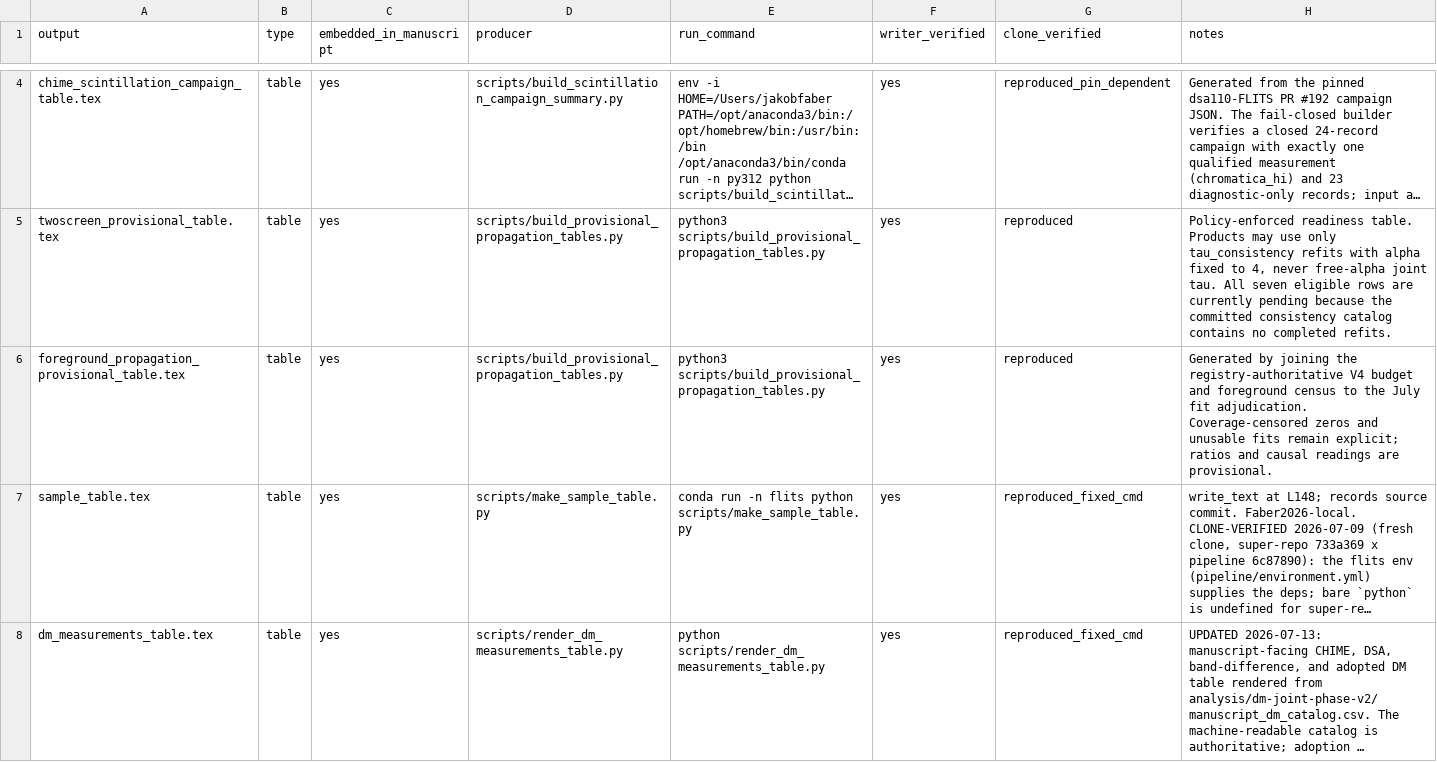
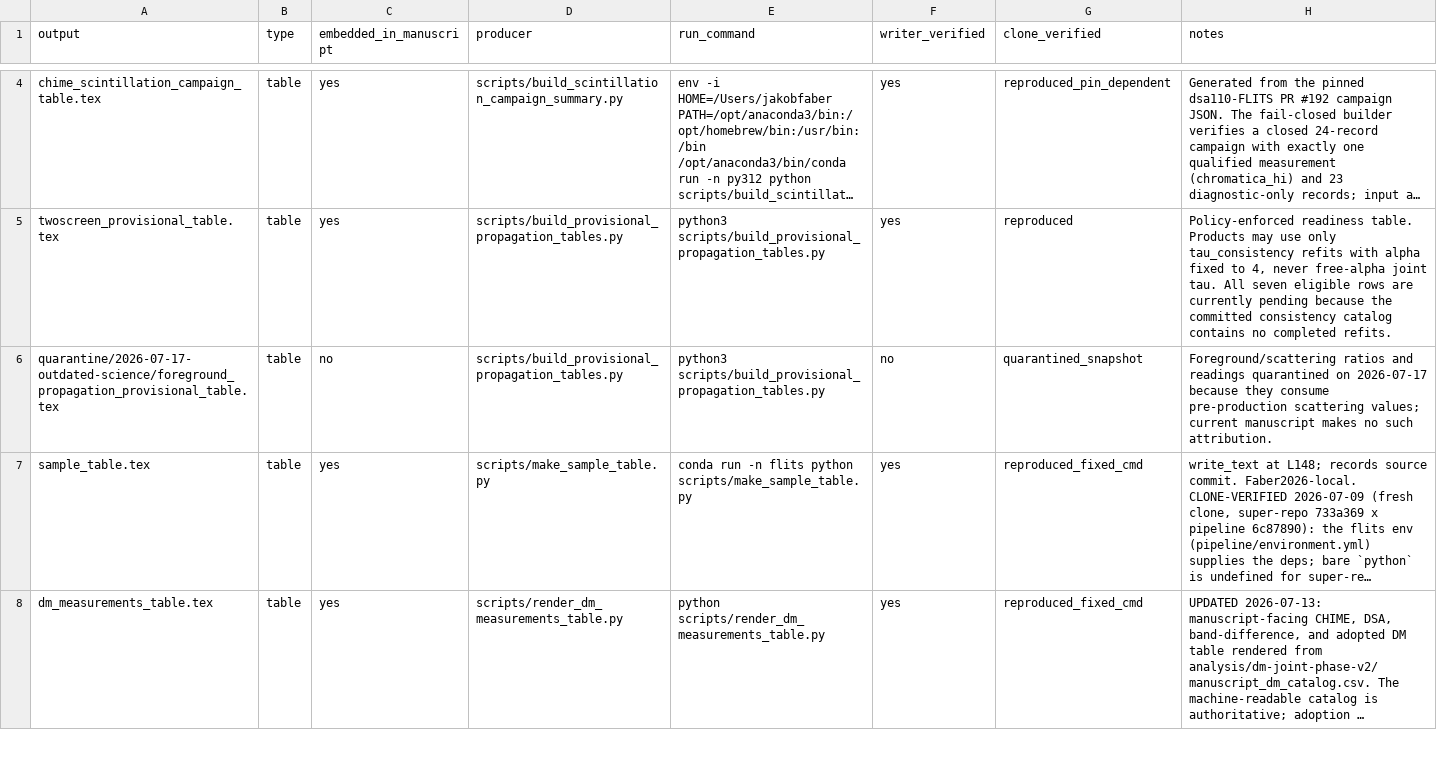
Before and after one commit to jakobtfaber/Faber2026-analysis, a CSV file: repro_manifest.csv, drawn as a sheet; only a part is shown, gaps mark what is left out; long unchanged cells end in …; removed rows and columns are numbered as before the commit, all else as after; the diff covers the shown part only; the diff names each change by its address in the sheet, - before the commit and + after, or states it on an @@ line.

Commit message:
chore(manuscript): quarantine outdated science results (#131)
* chore(manuscript): quarantine outdated science tables

* pin(pipeline): adopt science quarantine

* docs: record science quarantine validation

* docs: link science quarantine pull request

* test: track quarantined pipeline pin

```diff
--- a/repro_manifest.csv
+++ b/repro_manifest.csv
-row 6: foreground_propagation_provisional_table.tex | table | yes | scripts/build_provisional_propagation_tables.py | python3 scripts/build_provisional_propagation_tables.py | yes | reproduced | Generated by joining the registry-authoritative V4 budget and foreground census to the July fit adjudication. Coverage-censored zeros and unusable fits remain explicit; ratios and causal readings are provisional.
+row 6: quarantine/2026-07-17-outdated-science/foreground_propagation_provisional_table.tex | table | no | scripts/build_provisional_propagation_tables.py | python3 scripts/build_provisional_propagation_tables.py | no | quarantined_snapshot | Foreground/scattering ratios and readings quarantined on 2026-07-17 because they consume pre-production scattering values; current manuscript makes no such attribution.
```
Also changed, not shown: 2 added rows and 2 removed rows elsewhere in this file, 15 other files.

### EXERCISE DETAILS
Look for the string "ratios" in the data above and return every line that has it.

### TASK RESPONSE
-row 6: foreground_propagation_provisional_table.tex | table | yes | scripts/build_provisional_propagation_tables.py | python3 scripts/build_provisional_propagation_tables.py | yes | reproduced | Generated by joining the registry-authoritative V4 budget and foreground census to the July fit adjudication. Coverage-censored zeros and unusable fits remain explicit; ratios and causal readings are provisional.
+row 6: quarantine/2026-07-17-outdated-science/foreground_propagation_provisional_table.tex | table | no | scripts/build_provisional_propagation_tables.py | python3 scripts/build_provisional_propagation_tables.py | no | quarantined_snapshot | Foreground/scattering ratios and readings quarantined on 2026-07-17 because they consume pre-production scattering values; current manuscript makes no such attribution.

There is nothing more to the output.